» **ASSIGNED TASK**
In which lines of the data does the string "QRadioButton" appear? Copy every one.

Itemized modification records
= = = = = = =
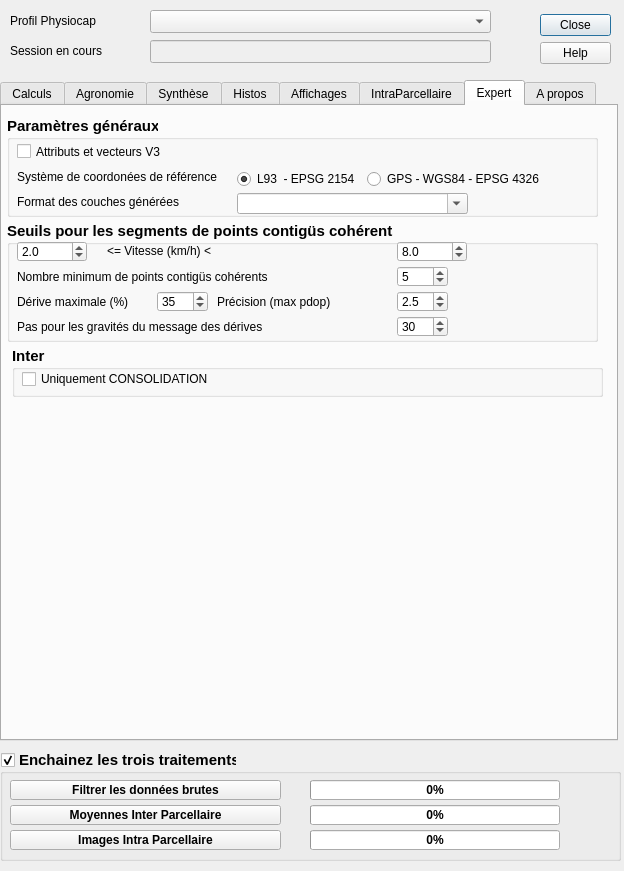
Qt form Physiocap3_dialog_base.ui (jhemmi/Physiocap3) before a commit.
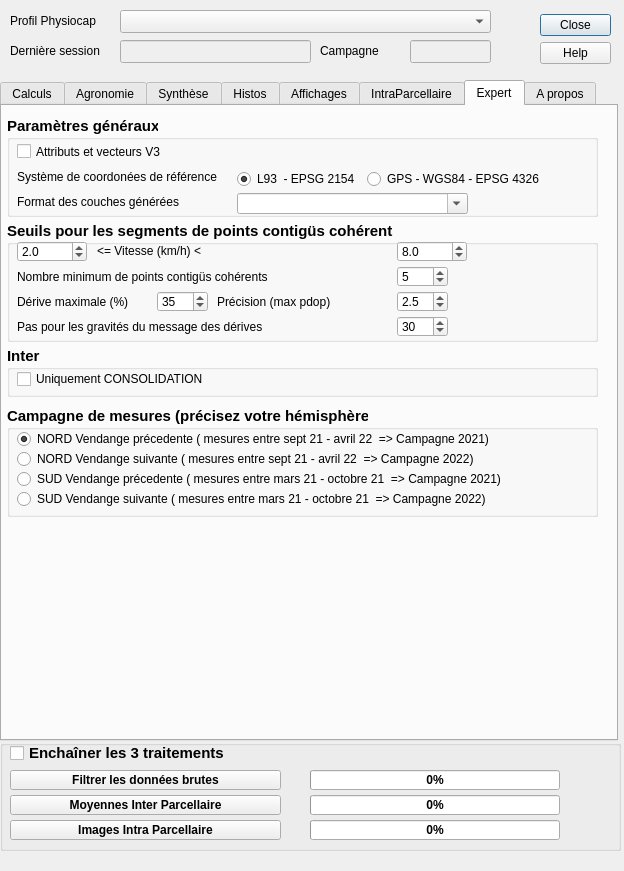
The same form after that commit. The open tabs and pages were chosen to show the change.

The edit to the form file:
```diff
--- a/Physiocap3_dialog_base.ui
+++ b/Physiocap3_dialog_base.ui
@@ -5905,25 +5905,6 @@
      <property name="title">
       <string>Seuils pour les segments de points contigüs cohérents</string>
      </property>
-     <widget class="QLabel" name="lab_1040">
-      <property name="geometry">
-       <rect>
-        <x>10</x>
-        <y>30</y>
-        <width>181</width>
-        <height>21</height>
-       </rect>
-      </property>
-      <property name="sizePolicy">
-       <sizepolicy hsizetype="Minimum" vsizetype="Fixed">
-        <horstretch>0</horstretch>
-        <verstretch>0</verstretch>
-       </sizepolicy>
-      </property>
-      <property name="text">
-       <string/>
-      </property>
-     </widget>
      <widget class="QLabel" name="lab_derive">
       <property name="geometry">
        <rect>
@@ -6145,7 +6126,7 @@
      <widget class="QLabel" name="lab_seuilsVitesse">
       <property name="geometry">
        <rect>
-        <x>100</x>
+        <x>90</x>
         <y>20</y>
         <width>271</width>
         <height>21</height>
@@ -6271,7 +6252,7 @@
     <widget class="QGroupBox" name="groupBoxInterIntraExpert">
      <property name="geometry">
       <rect>
-       <x>10</x>
+       <x>5</x>
        <y>240</y>
        <width>591</width>
        <height>51</height>
@@ -6515,6 +6496,165 @@
       </property>
      </widget>
     </widget>
+    <widget class="QGroupBox" name="groupBoxCampagne">
+     <property name="geometry">
+      <rect>
+       <x>5</x>
+       <y>300</y>
+       <width>591</width>
+       <height>111</height>
+      </rect>
+     </property>
+     <property name="font">
+      <font>
+       <pointsize>11</pointsize>
+       <weight>75</weight>
+       <bold>true</bold>
+      </font>
+     </property>
+     <property name="toolTip">
+      <string>&lt;html&gt;&lt;head/&gt;&lt;body&gt;&lt;p&gt;&lt;span style=&quot; font-size:10pt; color:#00aa00;&quot;&gt;Cette notion de campagne est utile pour identifier le millesimes des données dans les synthèses inter-annuelles. &lt;/span&gt;&lt;/p&gt;&lt;p&gt;&lt;span style=&quot; font-size:10pt; color:#00aa00;&quot;&gt;Deux point de vue peuvent exister. On peut nommer la campagne de mesure Physiocap comme la future vendange ou comme la vendange précédente. La mesure Physiocap concerne en effet un potentiel de production mais, le plus souvent, comme la synthèse du millésime passé. Faites votre choix.&lt;/span&gt;&lt;/p&gt;&lt;p&gt;&lt;span style=&quot; font-size:10pt; font-style:italic; color:#00aa00;&quot;&gt;Elle permet aussi de valider que vous ne mélangez pas des MIDs incohérents entre eux lors d'une même session.&lt;/span&gt;&lt;/p&gt;&lt;p&gt;&lt;span style=&quot; font-size:10pt; font-style:italic; color:#00aa00;&quot;&gt;Bien sûr, une fois votre choix effectué, il ne faut plus le changer.&lt;/span&gt;&lt;/p&gt;&lt;/body&gt;&lt;/html&gt;</string>
+     </property>
+     <property name="title">
+      <string>Campagne de mesures (précisez votre hémisphère)</string>
+     </property>
+     <widget class="QRadioButton" name="radioButtonNordPrecedent">
+      <property name="enabled">
+       <bool>true</bool>
+      </property>
+      <property name="geometry">
+       <rect>
+        <x>10</x>
+        <y>20</y>
+        <width>561</width>
+        <height>26</height>
+       </rect>
+      </property>
+      <property name="font">
+       <font>
+        <pointsize>9</pointsize>
+        <weight>50</weight>
+        <italic>false</italic>
+        <bold>false</bold>
+        <stylestrategy>PreferDefault</stylestrategy>
+       </font>
+      </property>
+      <property name="mouseTracking">
+       <bool>true</bool>
+      </property>
+      <property name="toolTip">
+       <string/>
+      </property>
+      <property name="text">
+       <string>NORD Vendange précedente ( mesures entre sept 21 - avril 22  =&gt; Campagne 2021)</string>
+      </property>
+      <property name="checked">
+       <bool>true</bool>
+      </property>
+     </widget>
+     <widget class="QRadioButton" name="radioButtonNordSuivant">
+      <property name="enabled">
+       <bool>true</bool>
+      </property>
+      <property name="geometry">
+       <rect>
+        <x>10</x>
+        <y>40</y>
+        <width>551</width>
+        <height>26</height>
+       </rect>
+      </property>
+      <property name="font">
+       <font>
+        <pointsize>9</pointsize>
+        <weight>50</weight>
+        <italic>false</italic>
+        <bold>false</bold>
+        <stylestrategy>PreferDefault</stylestrategy>
+       </font>
+      </property>
+      <property name="mouseTracking">
+       <bool>true</bool>
+      </property>
+      <property name="toolTip">
+       <string/>
+      </property>
+      <property name="text">
+       <string>NORD Vendange suivante ( mesures entre sept 21 - avril 22  =&gt; Campagne 2022)</string>
+      </property>
+      <property name="checked">
+       <bool>false</bool>
+      </property>
+     </widget>
+     <widget class="QRadioButton" name="radioButtonSudPrecedent">
+      <property name="enabled">
+       <bool>true</bool>
+      </property>
+      <property name="geometry">
+       <rect>
+        <x>10</x>
+        <y>60</y>
+        <width>561</width>
+        <height>26</height>
+       </rect>
+      </property>
+      <property name="font">
+       <font>
+        <pointsize>9</pointsize>
+        <weight>50</weight>
+        <italic>false</italic>
+        <bold>false</bold>
+        <stylestrategy>PreferDefault</stylestrategy>
+       </font>
+      </property>
+      <property name="mouseTracking">
+       <bool>true</bool>
+      </property>
+      <property name="toolTip">
+       <string/>
+      </property>
+      <property name="text">
+       <string>SUD Vendange précedente ( mesures entre mars 21 - octobre 21  =&gt; Campagne 2021)</string>
+      </property>
+      <property name="checked">
+       <bool>false</bool>
+      </property>
+     </widget>
+     <widget class="QRadioButton" name="radioButtonSudSuivant">
+      <property name="enabled">
+       <bool>true</bool>
+      </property>
+      <property name="geometry">
+       <rect>
+        <x>10</x>
+        <y>80</y>
+        <width>561</width>
+        <height>26</height>
+       </rect>
+      </property>
+      <property name="font">
+       <font>
+        <pointsize>9</pointsize>
+        <weight>50</weight>
+        <italic>false</italic>
+        <bold>false</bold>
+        <stylestrategy>PreferDefault</stylestrategy>
+       </font>
+      </property>
+      <property name="mouseTracking">
+       <bool>true</bool>
+      </property>
+      <property name="toolTip">
+       <string/>
+      </property>
+      <property name="text">
+       <string>SUD Vendange suivante ( mesures entre mars 21 - octobre 21  =&gt; Campagne 2022)</string>
+      </property>
+      <property name="checked">
+       <bool>false</bool>
+      </property>
+     </widget>
+    </widget>
    </widget>
    <widget class="QWidget" name="tabAide">
     <attribute name="title">
@@ -7095,9 +7235,9 @@
    </property>
    <property name="geometry">
     <rect>
-     <x>150</x>
+     <x>120</x>
      <y>10</y>
-     <width>341</width>
+     <width>371</width>
      <height>23</height>
     </rect>
    </property>
@@ -7124,7 +7264,7 @@
     <rect>
      <x>10</x>
      <y>10</y>
-     <width>131</width>
+     <width>111</width>
      <height>21</height>
     </rect>
    </property>
@@ -7145,7 +7285,7 @@
     <rect>
      <x>10</x>
      <y>40</y>
-     <width>131</width>
+     <width>111</width>
      <height>21</height>
     </rect>
    </property>
@@ -7155,34 +7295,34 @@
     </font>
    </property>
    <property name="text">
-    <string>Session en cours</string>
+    <string>Dernière session</string>
    </property>
   </widget>
   <widget class="QGroupBox" name="groupBoxTroisActions">
    <property name="geometry">
     <rect>
      <x>0</x>
-     <y>750</y>
+     <y>740</y>
      <width>621</width>
      <height>111</height>
     </rect>
    </property>
    <property name="font">
     <font>
-     <pointsize>11</pointsize>
+     <pointsize>1</pointsize>
      <weight>75</weight>
      <bold>true</bold>
      <kerning>true</kerning>
     </font>
    </property>
    <property name="title">
-    <string>Enchainez les trois traitements</string>
+    <string/>
    </property>
    <property name="checkable">
-    <bool>true</bool>
+    <bool>false</bool>
    </property>
    <property name="checked">
-    <bool>true</bool>
+    <bool>false</bool>
    </property>
    <widget class="QProgressBar" name="progressBar">
     <property name="geometry">
@@ -7420,6 +7560,29 @@
      <number>0</number>
     </property>
    </widget>
+   <widget class="QCheckBox" name="checkBoxTroisActions">
+    <property name="geometry">
+     <rect>
+      <x>10</x>
+      <y>0</y>
+      <width>311</width>
+      <height>26</height>
+     </rect>
+    </property>
+    <property name="font">
+     <font>
+      <pointsize>11</pointsize>
+      <weight>75</weight>
+      <bold>true</bold>
+     </font>
+    </property>
+    <property name="toolTip">
+     <string/>
+    </property>
+    <property name="text">
+     <string>Enchaîner les 3 traitements</string>
+    </property>
+   </widget>
   </widget>
   <widget class="QLineEdit" name="lineEditDerniereSession">
    <property name="enabled">
@@ -7427,9 +7590,49 @@
    </property>
    <property name="geometry">
     <rect>
-     <x>150</x>
+     <x>120</x>
      <y>40</y>
-     <width>341</width>
+     <width>191</width>
+     <height>23</height>
+    </rect>
+   </property>
+   <property name="toolTip">
+    <string>&lt;html&gt;&lt;head/&gt;&lt;body&gt;&lt;p&gt;&lt;span style=&quot; font-size:10pt; color:#00aa00;&quot;&gt;Nom de la  dernière session Physiocap. C'est le nom du répertoire tous les entités créées par l'extension et regroupé dans un groupe du panneau de couche de QGIS.&lt;/span&gt;&lt;/p&gt;&lt;/body&gt;&lt;/html&gt;</string>
+   </property>
+   <property name="readOnly">
+    <bool>false</bool>
+   </property>
+  </widget>
+  <widget class="QLabel" name="lab_Camapgne">
+   <property name="enabled">
+    <bool>true</bool>
+   </property>
+   <property name="geometry">
+    <rect>
+     <x>320</x>
+     <y>40</y>
+     <width>81</width>
+     <height>21</height>
+    </rect>
+   </property>
+   <property name="font">
+    <font>
+     <pointsize>9</pointsize>
+    </font>
+   </property>
+   <property name="text">
+    <string>Campagne</string>
+   </property>
+  </widget>
+  <widget class="QLineEdit" name="lineEditCampagne">
+   <property name="enabled">
+    <bool>false</bool>
+   </property>
+   <property name="geometry">
+    <rect>
+     <x>410</x>
+     <y>40</y>
+     <width>81</width>
      <height>23</height>
     </rect>
    </property>
```
Left out of the diff: 436 changed lines with no effect on the pictures.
= = = = = = =
» **SOLVED EXERCISE**
+     <widget class="QRadioButton" name="radioButtonNordPrecedent">
+     <widget class="QRadioButton" name="radioButtonNordSuivant">
+     <widget class="QRadioButton" name="radioButtonSudPrecedent">
+     <widget class="QRadioButton" name="radioButtonSudSuivant">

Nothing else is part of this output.